Goals: To evaluate the clinical significance of enlarged perihepatic lymph nodes in patients with chronic hepatitis B.
Background: Enlargement of perihepatic lymph node is a common finding during ultrasonography in patients with chronic hepatitis.
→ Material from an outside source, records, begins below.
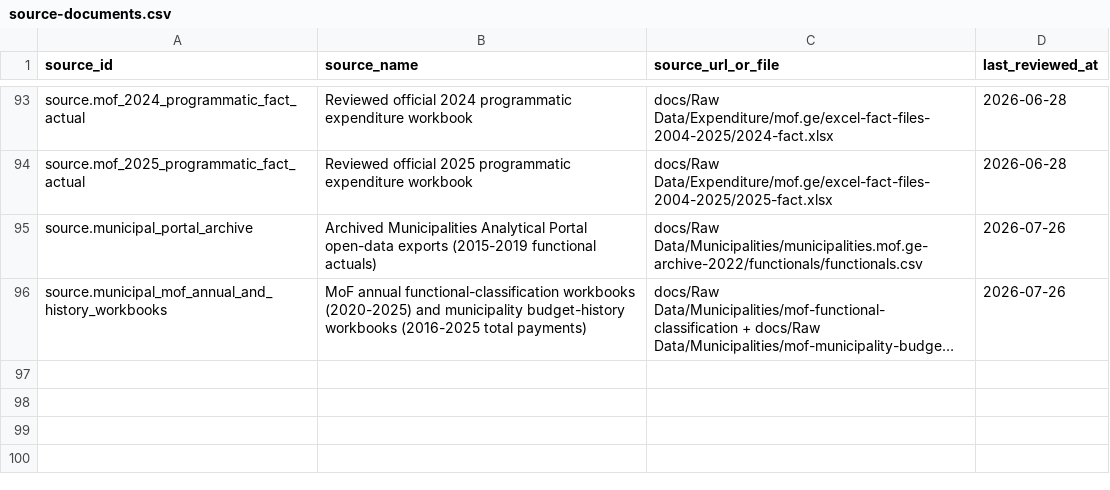
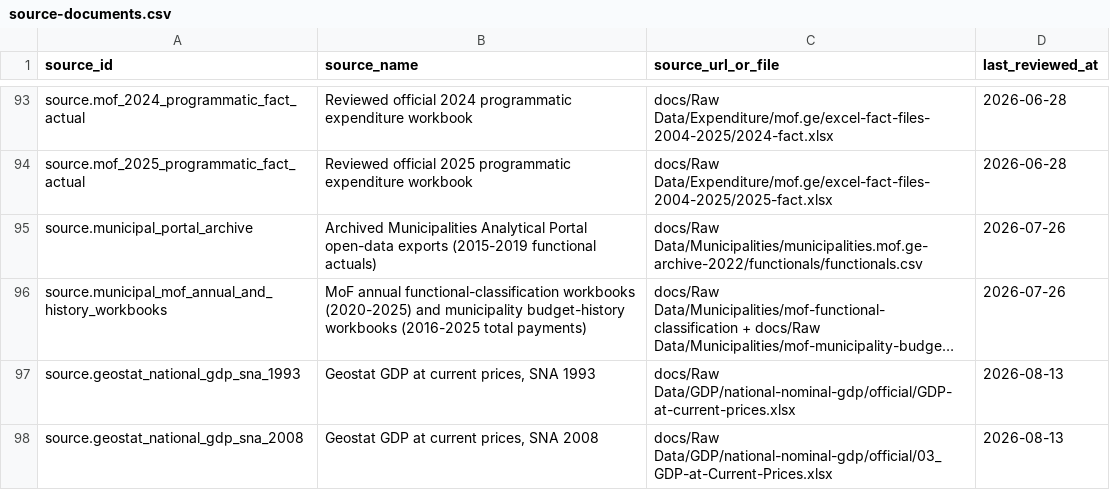
Before and after one commit to DuruMakh/geodata.ge, a CSV file: data/sources/source-documents.csv, drawn as a sheet; only a part is shown, gaps mark what is left out; long unchanged cells end in …; the diff names each change by its address in the sheet, - before the commit and + after, or states it on an @@ line.

Commit message:
Use nominal GDP for national budget shares (#52)
* docs: specify national budget GDP share

* docs: plan national budget GDP share

* data: add official national nominal GDP series

* feat: mirror national GDP through served data

* feat: calculate national budget share of GDP

* feat: expose GDP share in national explorers

* docs: document national GDP denominator

* fix: harden national GDP provenance checks

* fix: preserve scoped share behavior

```diff
--- a/data/sources/source-documents.csv
+++ b/data/sources/source-documents.csv
+row 97: source.geostat_national_gdp_sna_1993 | Geostat GDP at current prices, SNA 1993 | docs/Raw Data/GDP/national-nominal-gdp/official/GDP-at-current-prices.xlsx | 2026-08-13
+row 98: source.geostat_national_gdp_sna_2008 | Geostat GDP at current prices, SNA 2008 | docs/Raw Data/GDP/national-nominal-gdp/official/03_GDP-at-Current-Prices.xlsx | 2026-08-13
```
Also changed, not shown: 59 other files.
Its relation with liver histology and viremia was reported in chronic hepatitis C, but little has been known about its clinical significance in chronic hepatitis B.
Study: We evaluated the clinical significance of perihepatic lymphadenopathy in chronic hepatitis B. In 50 patients with biopsy-proven chronic hepatitis B and 15 healthy controls, the perihepatic lymph node volume was evaluated by ultrasonography and its possible correlation with biochemical tests, hepatitis activity index, and hepatitis B viremia was investigated.
Results: Perihepatic lymph node was detected in 48 of 50 patients with chronic hepatitis B (volume = 3.4 ± 2.4 mL) and in two of 15 controls (0.4 mL and 0.6 mL). In chronic hepatitis B, lymph node volume showed a significant correlation with serum aspartate transaminase (r = 0.66), alanine transaminase (r = 0.63), gamma-glutamyl-transpeptidase (r = 0.53), histologic activity index (r = 0.59), and necroinflammatory score (r = 0.59;p < 0.05 for all), but not with fibrosis score and serum hepatitis B viremia.
Conclusions: Enlarged perihepatic lymph nodes in chronic hepatitis B can be a good indicator for histologic and biochemical inflammatory activity of the liver, but not for viremia.